» **TASK MATERIAL**:
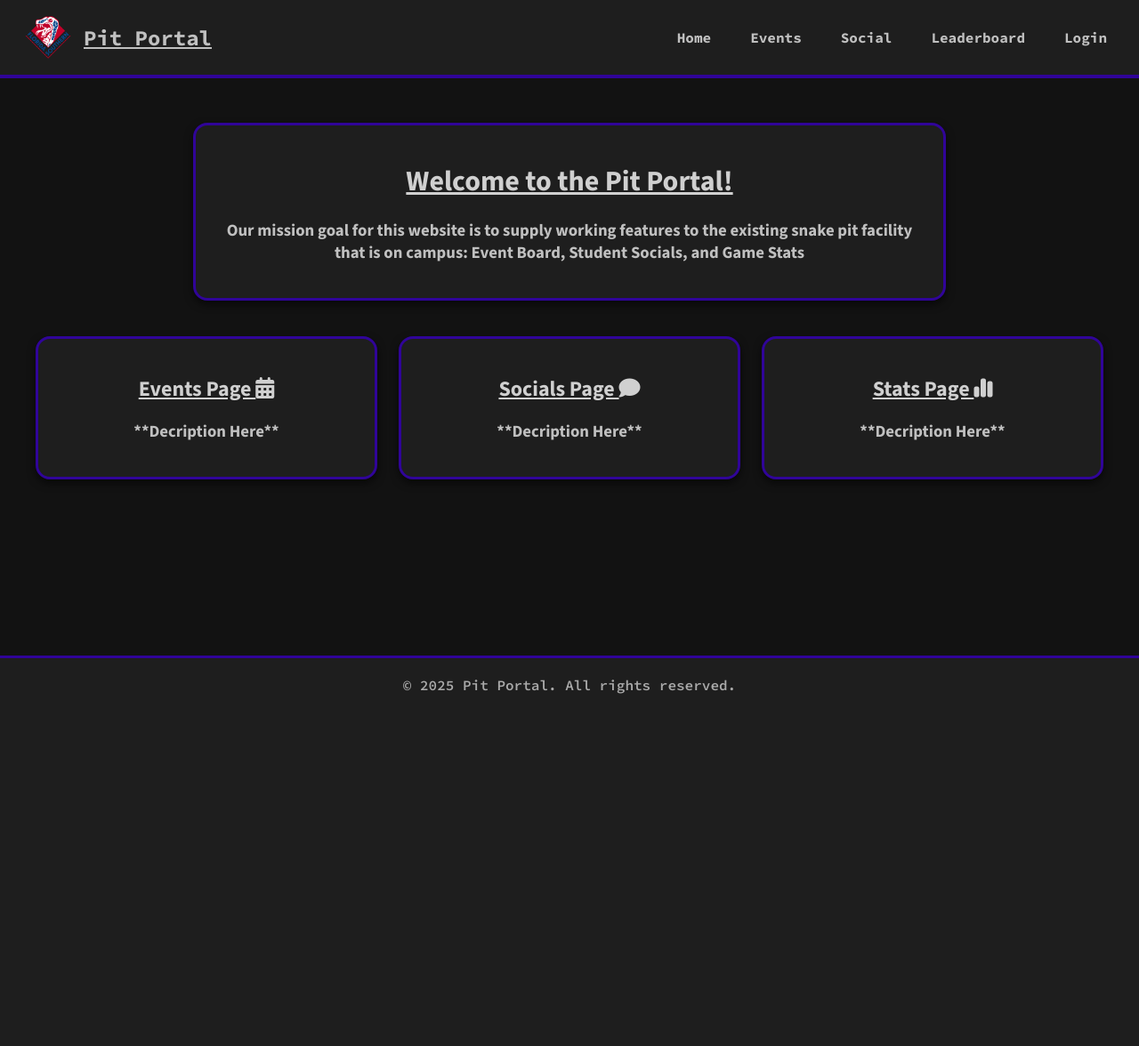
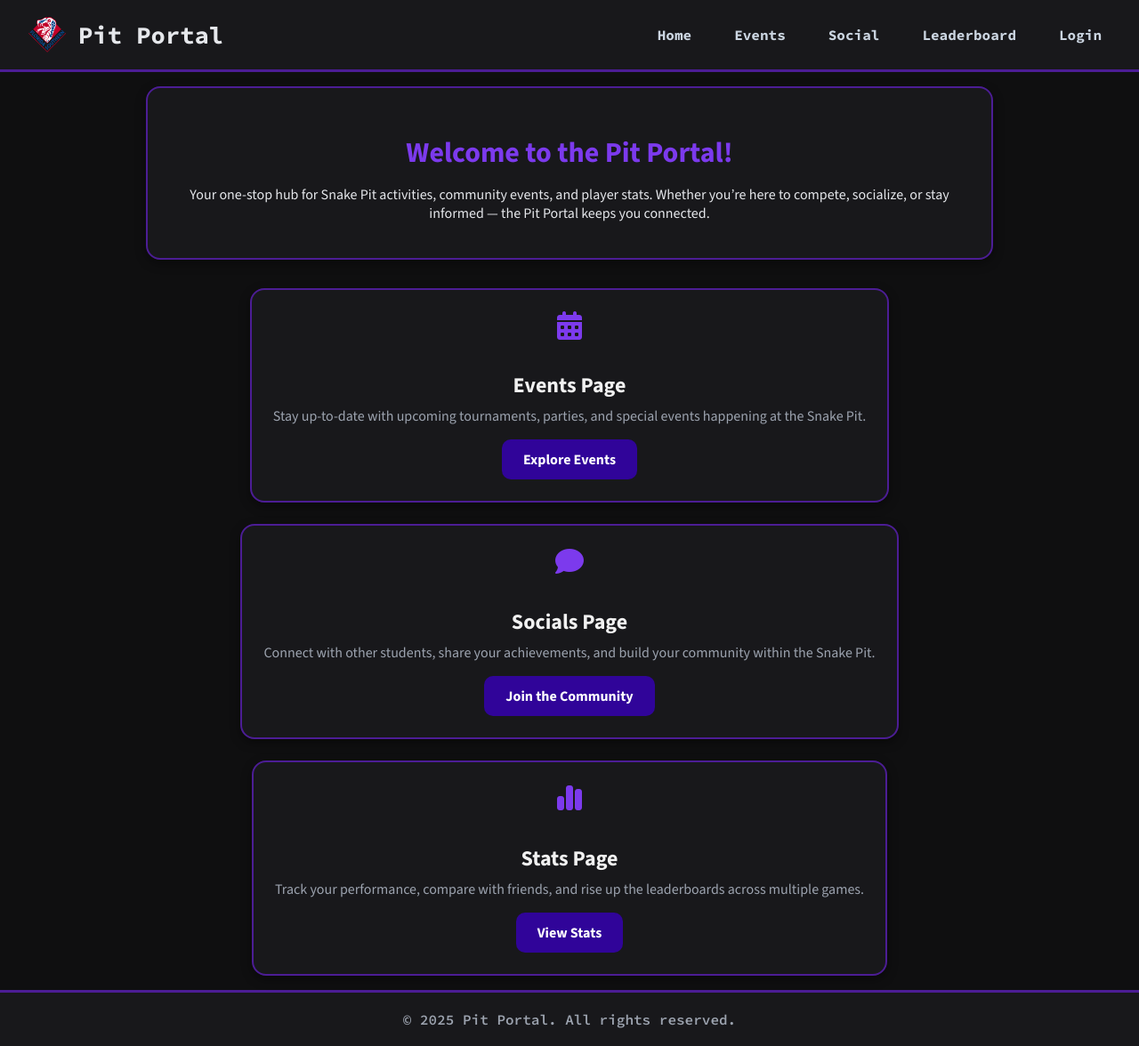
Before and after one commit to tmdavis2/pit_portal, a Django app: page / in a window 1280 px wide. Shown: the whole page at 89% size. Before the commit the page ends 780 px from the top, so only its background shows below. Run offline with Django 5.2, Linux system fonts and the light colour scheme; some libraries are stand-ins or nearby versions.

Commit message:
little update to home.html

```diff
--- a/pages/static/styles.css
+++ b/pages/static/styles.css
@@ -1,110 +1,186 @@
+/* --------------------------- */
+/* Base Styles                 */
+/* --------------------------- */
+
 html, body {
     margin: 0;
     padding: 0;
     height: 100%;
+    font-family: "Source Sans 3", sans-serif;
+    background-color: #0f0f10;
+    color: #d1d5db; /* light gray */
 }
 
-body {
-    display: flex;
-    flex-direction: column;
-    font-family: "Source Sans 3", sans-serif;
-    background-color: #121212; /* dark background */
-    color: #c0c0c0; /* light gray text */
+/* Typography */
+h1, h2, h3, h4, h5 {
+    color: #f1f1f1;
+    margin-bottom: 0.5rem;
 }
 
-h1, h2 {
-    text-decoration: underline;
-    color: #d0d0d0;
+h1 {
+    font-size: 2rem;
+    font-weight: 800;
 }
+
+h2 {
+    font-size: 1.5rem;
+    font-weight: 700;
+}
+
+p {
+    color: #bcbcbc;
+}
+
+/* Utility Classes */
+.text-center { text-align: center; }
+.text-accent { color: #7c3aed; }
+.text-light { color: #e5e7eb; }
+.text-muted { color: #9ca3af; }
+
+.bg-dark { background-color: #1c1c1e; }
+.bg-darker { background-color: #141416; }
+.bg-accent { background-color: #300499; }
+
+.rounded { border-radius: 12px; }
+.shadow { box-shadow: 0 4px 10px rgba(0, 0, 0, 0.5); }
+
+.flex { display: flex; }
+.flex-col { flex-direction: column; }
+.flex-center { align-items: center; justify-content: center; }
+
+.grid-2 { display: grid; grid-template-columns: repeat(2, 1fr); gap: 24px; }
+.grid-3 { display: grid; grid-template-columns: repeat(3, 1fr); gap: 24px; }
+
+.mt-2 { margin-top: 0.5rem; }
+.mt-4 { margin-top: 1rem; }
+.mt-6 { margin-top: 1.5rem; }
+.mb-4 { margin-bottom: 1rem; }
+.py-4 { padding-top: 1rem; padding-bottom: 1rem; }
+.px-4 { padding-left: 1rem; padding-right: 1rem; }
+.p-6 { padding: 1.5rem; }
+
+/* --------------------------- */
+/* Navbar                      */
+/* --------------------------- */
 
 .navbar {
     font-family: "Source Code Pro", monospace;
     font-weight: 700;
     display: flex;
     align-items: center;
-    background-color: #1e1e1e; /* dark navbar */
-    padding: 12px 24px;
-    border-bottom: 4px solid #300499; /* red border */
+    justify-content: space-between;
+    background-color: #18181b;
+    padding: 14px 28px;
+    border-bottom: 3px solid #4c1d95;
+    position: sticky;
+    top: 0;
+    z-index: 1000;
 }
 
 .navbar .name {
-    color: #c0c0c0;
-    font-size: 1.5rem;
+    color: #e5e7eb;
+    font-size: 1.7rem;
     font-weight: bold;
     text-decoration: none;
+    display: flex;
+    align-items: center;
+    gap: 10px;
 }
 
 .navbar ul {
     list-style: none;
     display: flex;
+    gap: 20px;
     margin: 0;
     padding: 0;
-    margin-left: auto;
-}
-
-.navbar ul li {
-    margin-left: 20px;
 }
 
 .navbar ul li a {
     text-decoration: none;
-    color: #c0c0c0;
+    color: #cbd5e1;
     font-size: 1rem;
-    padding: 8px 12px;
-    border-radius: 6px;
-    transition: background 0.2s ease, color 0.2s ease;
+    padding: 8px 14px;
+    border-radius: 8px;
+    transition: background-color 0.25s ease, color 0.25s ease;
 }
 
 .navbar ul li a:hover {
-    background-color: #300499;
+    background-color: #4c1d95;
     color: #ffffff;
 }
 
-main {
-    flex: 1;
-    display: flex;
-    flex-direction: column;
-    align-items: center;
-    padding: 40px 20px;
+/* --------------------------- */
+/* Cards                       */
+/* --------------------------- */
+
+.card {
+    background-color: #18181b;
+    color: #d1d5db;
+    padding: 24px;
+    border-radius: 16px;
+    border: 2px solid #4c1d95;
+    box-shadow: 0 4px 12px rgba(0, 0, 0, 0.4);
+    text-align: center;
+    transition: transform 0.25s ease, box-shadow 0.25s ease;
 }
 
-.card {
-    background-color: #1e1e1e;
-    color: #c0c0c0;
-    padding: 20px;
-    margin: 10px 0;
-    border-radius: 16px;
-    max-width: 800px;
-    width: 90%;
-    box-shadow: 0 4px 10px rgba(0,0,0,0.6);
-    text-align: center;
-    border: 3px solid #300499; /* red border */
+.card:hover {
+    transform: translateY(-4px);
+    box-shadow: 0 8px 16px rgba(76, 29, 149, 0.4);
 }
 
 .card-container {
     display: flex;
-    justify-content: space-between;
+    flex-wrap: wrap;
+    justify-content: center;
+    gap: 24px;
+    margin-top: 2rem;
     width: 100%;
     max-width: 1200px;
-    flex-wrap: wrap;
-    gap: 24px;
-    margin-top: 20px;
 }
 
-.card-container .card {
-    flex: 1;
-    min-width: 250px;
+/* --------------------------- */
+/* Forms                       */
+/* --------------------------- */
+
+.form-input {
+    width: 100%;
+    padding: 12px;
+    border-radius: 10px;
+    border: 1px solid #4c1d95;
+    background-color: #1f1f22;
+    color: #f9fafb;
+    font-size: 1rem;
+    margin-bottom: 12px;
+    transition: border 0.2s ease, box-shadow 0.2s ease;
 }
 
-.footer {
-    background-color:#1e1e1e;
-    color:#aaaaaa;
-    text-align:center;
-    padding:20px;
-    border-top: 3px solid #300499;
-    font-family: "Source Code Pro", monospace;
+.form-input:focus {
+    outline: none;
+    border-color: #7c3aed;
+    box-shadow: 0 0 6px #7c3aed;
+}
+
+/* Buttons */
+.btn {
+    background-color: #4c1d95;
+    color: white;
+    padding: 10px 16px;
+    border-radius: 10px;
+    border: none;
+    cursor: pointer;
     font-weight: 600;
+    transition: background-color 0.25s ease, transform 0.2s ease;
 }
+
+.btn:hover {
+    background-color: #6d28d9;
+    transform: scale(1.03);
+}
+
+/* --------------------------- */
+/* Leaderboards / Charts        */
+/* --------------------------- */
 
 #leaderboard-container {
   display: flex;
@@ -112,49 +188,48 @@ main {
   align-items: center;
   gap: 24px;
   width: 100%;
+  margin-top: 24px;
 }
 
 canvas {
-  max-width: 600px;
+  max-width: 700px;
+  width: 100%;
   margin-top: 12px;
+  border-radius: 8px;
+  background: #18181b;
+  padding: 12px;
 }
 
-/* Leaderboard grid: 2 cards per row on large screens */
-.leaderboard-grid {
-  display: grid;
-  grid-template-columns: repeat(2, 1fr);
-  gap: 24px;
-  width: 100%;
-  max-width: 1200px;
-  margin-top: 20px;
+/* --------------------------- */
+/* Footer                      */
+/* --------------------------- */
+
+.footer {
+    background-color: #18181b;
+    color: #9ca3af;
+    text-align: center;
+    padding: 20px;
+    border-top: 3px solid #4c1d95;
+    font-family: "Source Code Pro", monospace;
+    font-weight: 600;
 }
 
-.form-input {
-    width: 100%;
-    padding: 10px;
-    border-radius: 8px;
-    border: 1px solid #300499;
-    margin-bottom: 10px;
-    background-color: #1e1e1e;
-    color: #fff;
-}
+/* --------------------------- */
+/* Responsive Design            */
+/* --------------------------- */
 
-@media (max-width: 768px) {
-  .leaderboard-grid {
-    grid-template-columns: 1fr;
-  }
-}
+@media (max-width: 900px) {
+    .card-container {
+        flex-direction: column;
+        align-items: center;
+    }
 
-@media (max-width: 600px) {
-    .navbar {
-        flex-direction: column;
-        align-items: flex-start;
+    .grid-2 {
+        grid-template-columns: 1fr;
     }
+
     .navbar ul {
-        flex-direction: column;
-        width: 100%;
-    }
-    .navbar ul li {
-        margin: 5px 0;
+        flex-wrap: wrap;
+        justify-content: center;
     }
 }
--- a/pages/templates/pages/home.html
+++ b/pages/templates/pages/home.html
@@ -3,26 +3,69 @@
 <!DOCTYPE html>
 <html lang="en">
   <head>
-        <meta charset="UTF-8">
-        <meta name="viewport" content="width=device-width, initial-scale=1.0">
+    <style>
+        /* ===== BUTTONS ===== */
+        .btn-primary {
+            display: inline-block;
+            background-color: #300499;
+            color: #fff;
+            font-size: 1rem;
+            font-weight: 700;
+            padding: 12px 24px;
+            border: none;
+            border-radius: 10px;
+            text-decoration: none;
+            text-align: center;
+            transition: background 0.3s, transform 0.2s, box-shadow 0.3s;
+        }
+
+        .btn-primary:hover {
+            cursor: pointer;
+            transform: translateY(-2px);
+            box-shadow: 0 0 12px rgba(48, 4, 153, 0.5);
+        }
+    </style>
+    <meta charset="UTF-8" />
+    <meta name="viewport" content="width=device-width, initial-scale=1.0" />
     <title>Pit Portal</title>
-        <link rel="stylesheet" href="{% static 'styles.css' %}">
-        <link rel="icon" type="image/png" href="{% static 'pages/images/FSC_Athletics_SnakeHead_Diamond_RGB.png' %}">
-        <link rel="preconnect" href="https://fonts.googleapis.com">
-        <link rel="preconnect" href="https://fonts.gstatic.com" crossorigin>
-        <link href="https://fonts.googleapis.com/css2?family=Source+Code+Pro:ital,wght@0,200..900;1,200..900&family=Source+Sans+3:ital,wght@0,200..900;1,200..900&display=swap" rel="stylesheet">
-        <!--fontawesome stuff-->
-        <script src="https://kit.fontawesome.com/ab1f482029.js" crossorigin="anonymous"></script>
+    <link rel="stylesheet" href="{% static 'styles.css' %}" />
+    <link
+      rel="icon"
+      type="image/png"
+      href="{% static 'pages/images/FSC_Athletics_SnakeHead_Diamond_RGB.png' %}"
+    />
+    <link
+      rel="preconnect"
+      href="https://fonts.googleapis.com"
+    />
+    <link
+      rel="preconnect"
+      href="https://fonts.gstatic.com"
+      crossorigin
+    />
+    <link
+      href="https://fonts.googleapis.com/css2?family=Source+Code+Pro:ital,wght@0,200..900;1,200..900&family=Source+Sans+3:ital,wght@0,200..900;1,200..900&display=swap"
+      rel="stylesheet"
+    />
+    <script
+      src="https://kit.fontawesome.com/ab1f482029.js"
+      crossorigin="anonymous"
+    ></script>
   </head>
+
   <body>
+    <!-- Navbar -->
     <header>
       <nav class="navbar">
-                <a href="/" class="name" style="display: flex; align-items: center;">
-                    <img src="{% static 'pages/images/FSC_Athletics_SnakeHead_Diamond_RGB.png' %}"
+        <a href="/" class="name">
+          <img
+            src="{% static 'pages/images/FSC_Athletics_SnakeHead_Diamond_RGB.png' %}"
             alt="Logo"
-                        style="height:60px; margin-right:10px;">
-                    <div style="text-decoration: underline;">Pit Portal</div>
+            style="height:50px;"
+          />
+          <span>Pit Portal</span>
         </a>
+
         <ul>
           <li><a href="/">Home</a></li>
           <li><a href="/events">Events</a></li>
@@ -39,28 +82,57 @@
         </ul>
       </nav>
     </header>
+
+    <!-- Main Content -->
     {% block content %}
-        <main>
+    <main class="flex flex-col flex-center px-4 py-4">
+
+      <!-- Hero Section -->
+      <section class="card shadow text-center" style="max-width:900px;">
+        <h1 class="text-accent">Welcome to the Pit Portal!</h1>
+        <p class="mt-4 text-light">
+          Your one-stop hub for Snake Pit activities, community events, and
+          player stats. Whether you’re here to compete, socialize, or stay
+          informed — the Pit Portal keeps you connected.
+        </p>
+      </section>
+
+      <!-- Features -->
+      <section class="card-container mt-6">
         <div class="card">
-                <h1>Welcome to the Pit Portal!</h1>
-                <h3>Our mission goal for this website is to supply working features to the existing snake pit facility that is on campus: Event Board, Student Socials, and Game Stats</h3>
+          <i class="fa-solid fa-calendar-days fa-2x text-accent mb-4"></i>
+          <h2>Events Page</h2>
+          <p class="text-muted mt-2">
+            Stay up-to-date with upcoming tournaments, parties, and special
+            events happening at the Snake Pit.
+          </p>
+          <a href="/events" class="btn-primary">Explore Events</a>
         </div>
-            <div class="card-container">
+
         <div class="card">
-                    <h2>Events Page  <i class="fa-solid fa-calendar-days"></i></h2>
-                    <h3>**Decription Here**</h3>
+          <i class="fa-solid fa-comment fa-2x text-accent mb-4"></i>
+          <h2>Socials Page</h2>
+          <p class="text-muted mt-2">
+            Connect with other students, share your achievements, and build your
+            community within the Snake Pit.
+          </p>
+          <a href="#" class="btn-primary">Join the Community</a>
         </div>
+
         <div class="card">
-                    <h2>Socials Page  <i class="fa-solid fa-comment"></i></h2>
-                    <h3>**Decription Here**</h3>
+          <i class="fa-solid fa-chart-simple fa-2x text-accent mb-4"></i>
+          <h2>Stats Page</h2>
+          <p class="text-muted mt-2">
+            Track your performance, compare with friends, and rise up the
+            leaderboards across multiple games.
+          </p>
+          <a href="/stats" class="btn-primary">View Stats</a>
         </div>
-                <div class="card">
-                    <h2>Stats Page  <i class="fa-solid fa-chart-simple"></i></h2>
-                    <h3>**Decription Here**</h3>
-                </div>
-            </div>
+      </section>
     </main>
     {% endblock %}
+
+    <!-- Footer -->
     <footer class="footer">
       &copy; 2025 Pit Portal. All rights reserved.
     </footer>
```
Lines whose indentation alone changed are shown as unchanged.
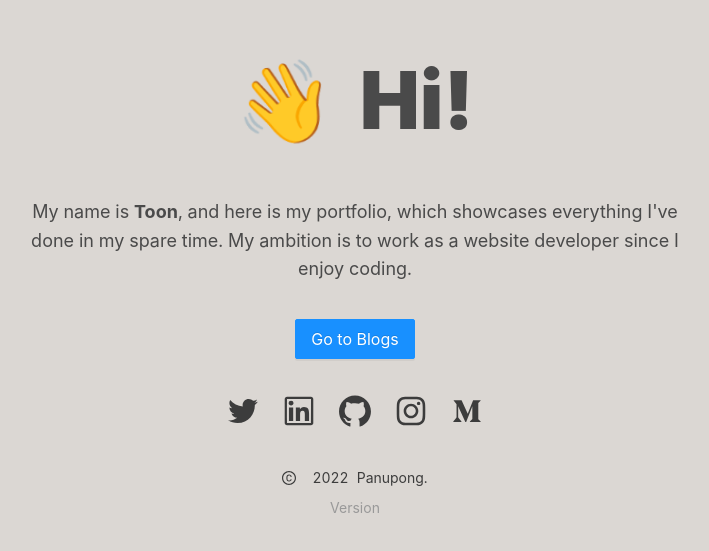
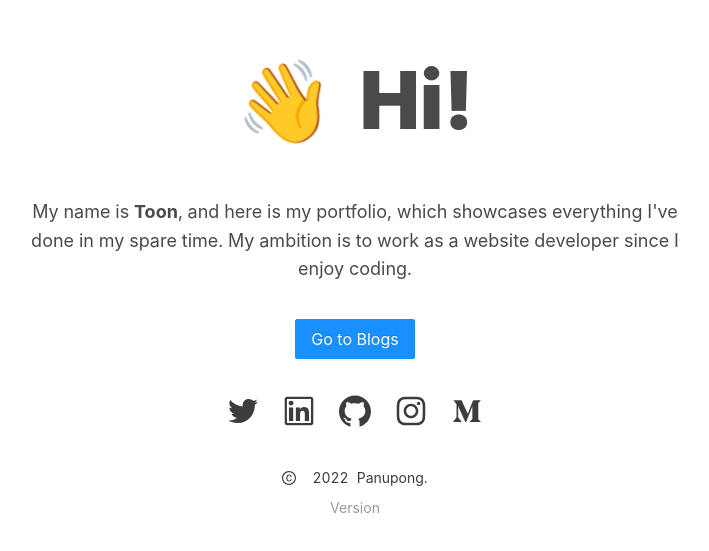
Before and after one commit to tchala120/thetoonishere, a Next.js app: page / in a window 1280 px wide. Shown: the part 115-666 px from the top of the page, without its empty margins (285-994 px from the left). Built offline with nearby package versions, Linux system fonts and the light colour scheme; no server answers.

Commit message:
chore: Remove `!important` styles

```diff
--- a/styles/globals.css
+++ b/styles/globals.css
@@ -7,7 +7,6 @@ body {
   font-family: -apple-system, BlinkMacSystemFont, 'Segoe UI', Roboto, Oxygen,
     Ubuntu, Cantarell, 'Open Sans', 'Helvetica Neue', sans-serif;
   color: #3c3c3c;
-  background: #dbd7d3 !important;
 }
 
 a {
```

» **TASK BRIEF**:
Copy every line above that includes the string "items".

» **REPLY**:
+.flex-center { align-items: center; justify-content: center; }
     align-items: center;
+    align-items: center;
-    align-items: center;
   align-items: center;
+        align-items: center;
-        align-items: flex-start;
-                <a href="/" class="name" style="display: flex; align-items: center;">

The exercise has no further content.